:: SUPPLIED RECORDS
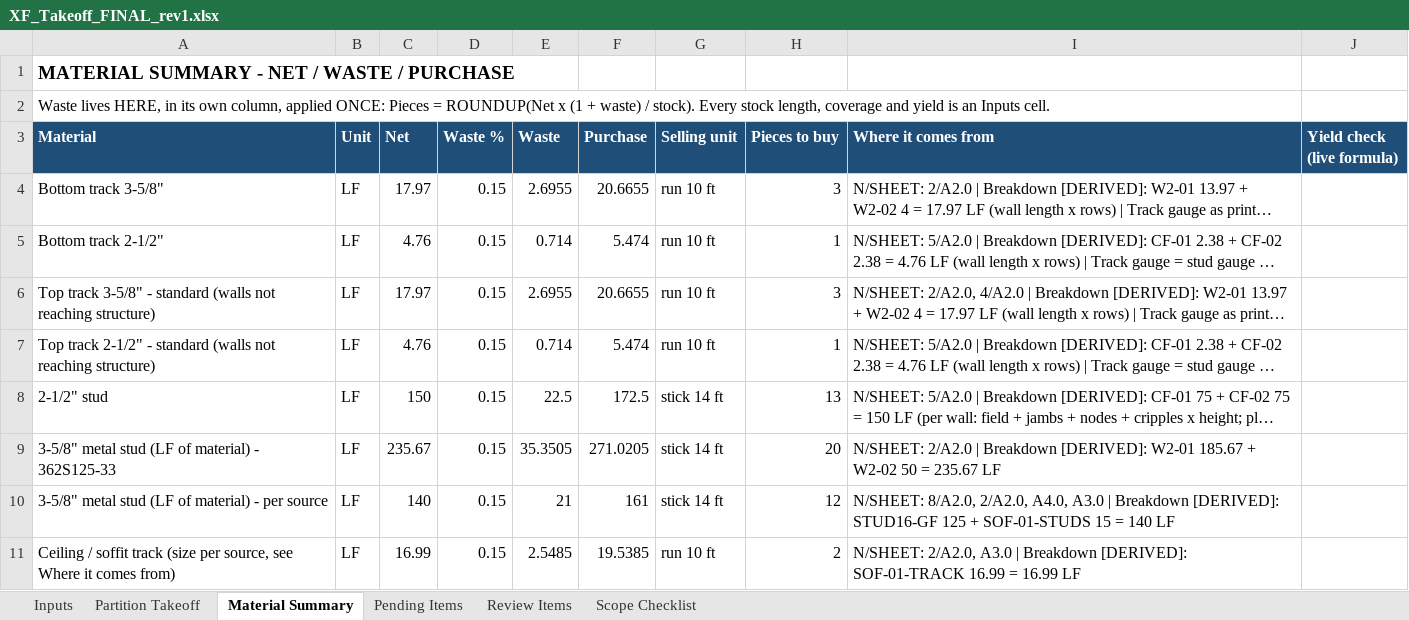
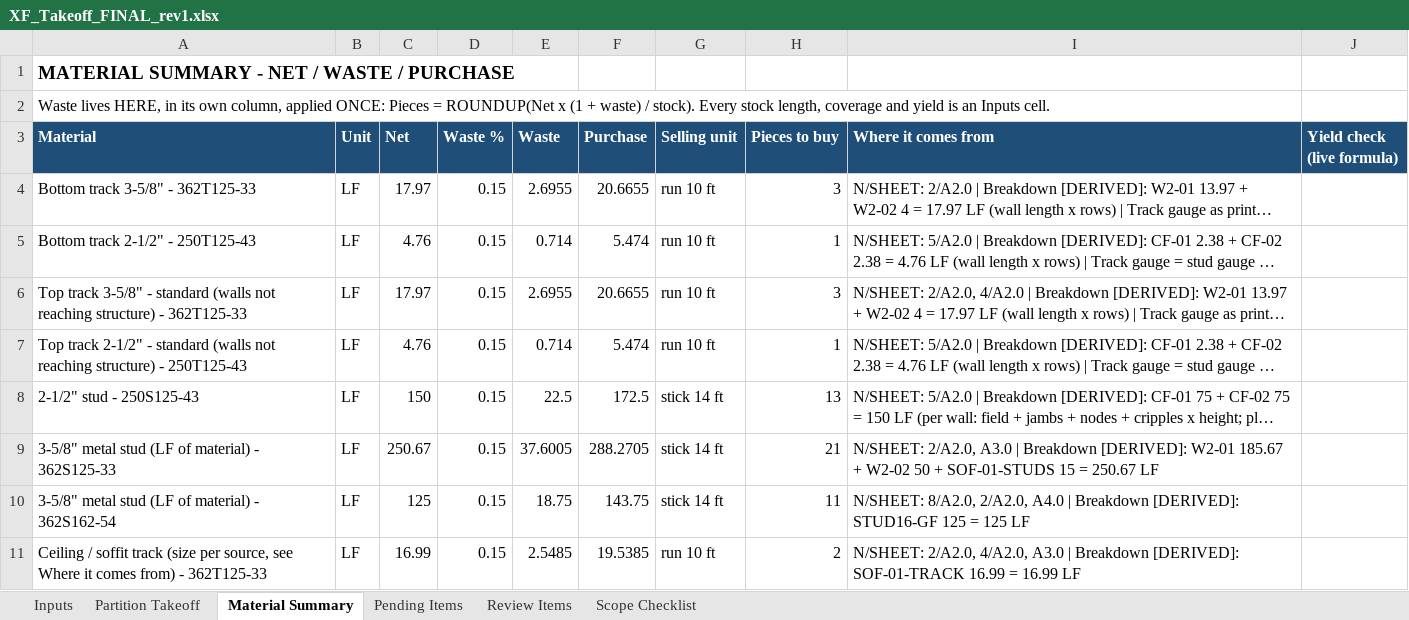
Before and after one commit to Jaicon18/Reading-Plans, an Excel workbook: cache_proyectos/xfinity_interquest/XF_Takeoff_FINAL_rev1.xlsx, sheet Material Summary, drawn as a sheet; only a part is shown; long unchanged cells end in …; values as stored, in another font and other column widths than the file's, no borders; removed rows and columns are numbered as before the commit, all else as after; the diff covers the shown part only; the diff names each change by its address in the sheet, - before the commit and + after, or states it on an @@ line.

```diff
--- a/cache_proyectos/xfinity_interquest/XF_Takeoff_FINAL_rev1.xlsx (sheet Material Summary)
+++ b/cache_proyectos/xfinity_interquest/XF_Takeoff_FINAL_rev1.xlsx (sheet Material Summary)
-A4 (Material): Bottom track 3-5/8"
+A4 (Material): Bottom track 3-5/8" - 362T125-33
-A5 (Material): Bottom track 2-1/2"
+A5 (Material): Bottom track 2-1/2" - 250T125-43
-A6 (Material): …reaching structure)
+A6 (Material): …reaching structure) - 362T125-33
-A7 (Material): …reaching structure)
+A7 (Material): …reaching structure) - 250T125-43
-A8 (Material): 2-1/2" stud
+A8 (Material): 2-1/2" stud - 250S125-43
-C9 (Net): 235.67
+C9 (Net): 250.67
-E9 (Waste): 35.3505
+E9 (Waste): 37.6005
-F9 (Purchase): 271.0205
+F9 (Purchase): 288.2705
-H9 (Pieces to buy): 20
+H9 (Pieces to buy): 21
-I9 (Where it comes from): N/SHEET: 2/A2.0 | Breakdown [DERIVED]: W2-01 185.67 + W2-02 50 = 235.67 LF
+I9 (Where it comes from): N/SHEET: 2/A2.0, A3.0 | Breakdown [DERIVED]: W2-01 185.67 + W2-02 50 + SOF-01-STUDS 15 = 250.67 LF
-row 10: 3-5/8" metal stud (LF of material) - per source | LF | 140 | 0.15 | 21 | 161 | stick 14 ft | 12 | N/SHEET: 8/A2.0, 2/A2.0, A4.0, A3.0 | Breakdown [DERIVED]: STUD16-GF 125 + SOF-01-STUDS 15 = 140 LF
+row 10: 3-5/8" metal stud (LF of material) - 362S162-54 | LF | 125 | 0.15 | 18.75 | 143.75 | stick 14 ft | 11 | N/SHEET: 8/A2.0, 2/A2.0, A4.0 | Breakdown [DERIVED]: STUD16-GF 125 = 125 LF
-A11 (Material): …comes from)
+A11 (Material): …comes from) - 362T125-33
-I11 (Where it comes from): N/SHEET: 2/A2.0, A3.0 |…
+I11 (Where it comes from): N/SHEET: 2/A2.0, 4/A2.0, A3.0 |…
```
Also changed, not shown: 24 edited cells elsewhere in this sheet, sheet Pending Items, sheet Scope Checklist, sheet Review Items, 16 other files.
::::
:: SUPPLIED RECORDS
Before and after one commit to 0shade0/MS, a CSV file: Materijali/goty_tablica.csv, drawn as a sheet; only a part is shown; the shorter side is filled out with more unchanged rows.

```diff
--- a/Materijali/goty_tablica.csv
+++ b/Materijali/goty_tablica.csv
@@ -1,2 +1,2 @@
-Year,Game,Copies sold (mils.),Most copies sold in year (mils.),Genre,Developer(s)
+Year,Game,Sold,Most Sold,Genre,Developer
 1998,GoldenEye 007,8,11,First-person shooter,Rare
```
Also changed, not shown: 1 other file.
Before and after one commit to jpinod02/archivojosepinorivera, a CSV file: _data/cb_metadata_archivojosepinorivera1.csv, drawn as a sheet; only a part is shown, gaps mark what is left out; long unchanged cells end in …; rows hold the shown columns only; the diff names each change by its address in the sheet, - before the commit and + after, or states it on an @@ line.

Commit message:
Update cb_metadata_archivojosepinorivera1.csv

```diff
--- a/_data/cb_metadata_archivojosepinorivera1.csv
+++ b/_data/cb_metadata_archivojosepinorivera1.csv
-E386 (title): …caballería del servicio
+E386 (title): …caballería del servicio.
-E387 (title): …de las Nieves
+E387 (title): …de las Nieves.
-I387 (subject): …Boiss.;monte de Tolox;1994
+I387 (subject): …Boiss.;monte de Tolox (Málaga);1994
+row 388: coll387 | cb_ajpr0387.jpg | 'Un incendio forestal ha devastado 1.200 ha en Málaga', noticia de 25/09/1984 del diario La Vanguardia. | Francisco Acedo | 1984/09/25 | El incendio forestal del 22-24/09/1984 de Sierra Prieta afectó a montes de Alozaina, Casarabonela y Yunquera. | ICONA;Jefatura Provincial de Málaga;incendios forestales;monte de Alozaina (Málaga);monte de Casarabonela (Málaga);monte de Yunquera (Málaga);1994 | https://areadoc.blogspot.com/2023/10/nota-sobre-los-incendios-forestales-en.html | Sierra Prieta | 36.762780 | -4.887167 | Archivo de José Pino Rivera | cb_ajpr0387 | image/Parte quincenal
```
::::
*TASK ITEM*:
Search the entries for the word "Summary" and copy every line that holds it.

*REPLY*:
Before and after one commit to Jaicon18/Reading-Plans, an Excel workbook: cache_proyectos/xfinity_interquest/XF_Takeoff_FINAL_rev1.xlsx, sheet Material Summary, drawn as a sheet; only a part is shown; long unchanged cells end in …; values as stored, in another font and other column widths than the file's, no borders; removed rows and columns are numbered as before the commit, all else as after; the diff covers the shown part only; the diff names each change by its address in the sheet, - before the commit and + after, or states it on an @@ line.
--- a/cache_proyectos/xfinity_interquest/XF_Takeoff_FINAL_rev1.xlsx (sheet Material Summary)
+++ b/cache_proyectos/xfinity_interquest/XF_Takeoff_FINAL_rev1.xlsx (sheet Material Summary)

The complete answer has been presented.